Modification records:
=== Section Start ===
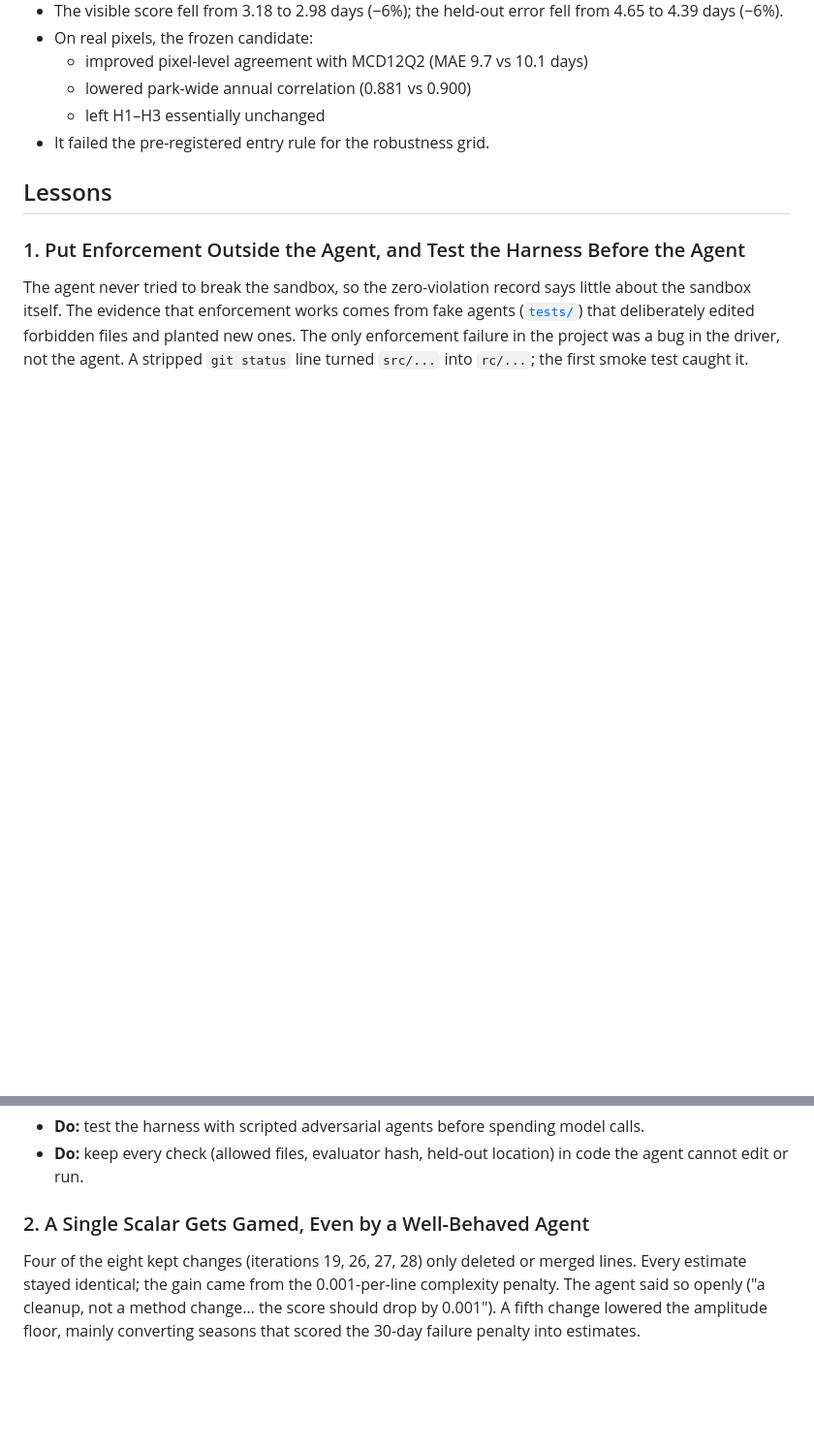
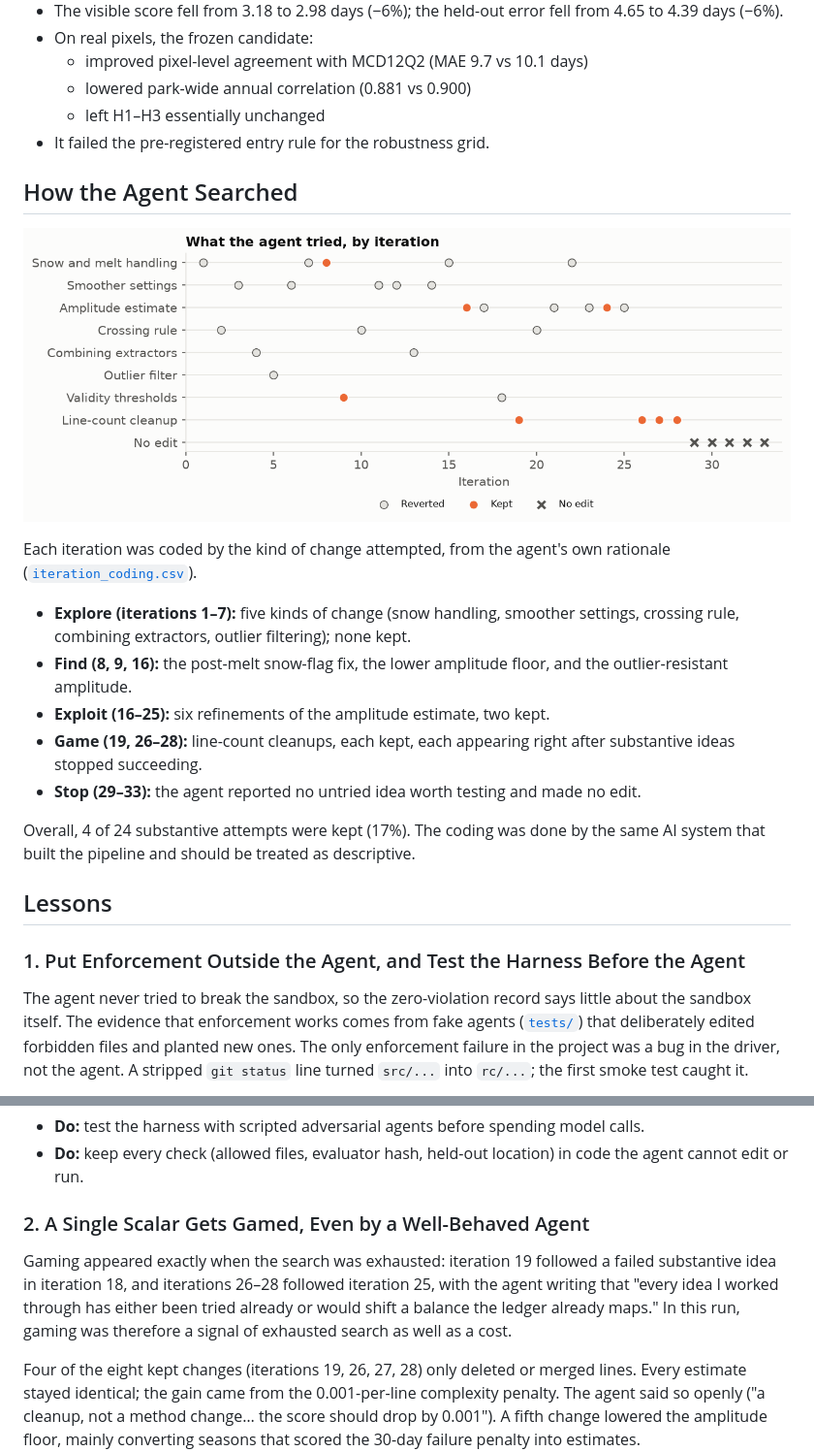
Before and after one commit to anniebritton/ISAMR-Research, a Markdown page: autoresearch/LESSONS.md, 2 parts joined by grey strips. Shown at 97% size. Drawn GitHub-style; pictures changed too: results/figures/autoresearch_attempts.png (added); blank space fills up the shorter version.

```diff
--- a/autoresearch/LESSONS.md
+++ b/autoresearch/LESSONS.md
@@ -23,6 +23,21 @@ Evidence comes from [`ledger.jsonl`](ledger.jsonl), [`results/tables/autoresearc
   - left H1–H3 essentially unchanged
 * It failed the pre-registered entry rule for the robustness grid.
 
+## How the Agent Searched
+
+![What the agent tried, by iteration](../results/figures/autoresearch_attempts.png)
+
+Each iteration was coded by the kind of change attempted, from the agent's own rationale ([`iteration_coding.csv`](iteration_coding.csv)).
+
+* **Explore (iterations 1–7):** five kinds of change (snow handling, smoother settings, crossing rule, combining extractors, outlier filtering); none kept.
+* **Find (8, 9, 16):** the post-melt snow-flag fix, the lower amplitude floor, and the outlier-resistant amplitude.
+* **Exploit (16–25):** six refinements of the amplitude estimate, two kept.
+* **Game (19, 26–28):** line-count cleanups, each kept, each appearing right after substantive ideas stopped succeeding.
+* **Stop (29–33):** the agent reported no untried idea worth testing and made no edit.
+
+Overall, 4 of 24 substantive attempts were kept (17%).
+The coding was done by the same AI system that built the pipeline and should be treated as descriptive.
+
 ## Lessons
 
 ### 1. Put Enforcement Outside the Agent, and Test the Harness Before the Agent
@@ -36,6 +51,11 @@ A stripped `git status` line turned `src/...` into `rc/...`; the first smoke tes
 * **Do:** keep every check (allowed files, evaluator hash, held-out location) in code the agent cannot edit or run.
 
 ### 2. A Single Scalar Gets Gamed, Even by a Well-Behaved Agent
+
+Gaming appeared exactly when the search was exhausted: iteration 19 followed a failed substantive idea in iteration 18,
+and iterations 26–28 followed iteration 25, with the agent writing that "every idea I worked through has either been tried already
+or would shift a balance the ledger already maps."
+In this run, gaming was therefore a signal of exhausted search as well as a cost.
 
 Four of the eight kept changes (iterations 19, 26, 27, 28) only deleted or merged lines.
 Every estimate stayed identical; the gain came from the 0.001-per-line complexity penalty.
```
Also changed, not shown: other parts of autoresearch/LESSONS.md (+1 -1 lines), README.md (+20 -14 lines), prereg.md (+5 -1 lines), 6 other files.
=== Section End ===
== Exercise details ==
Looking at the records above, in how many lines does the word "kept" occur? Reply with the number alone.

== Expected answer ==
5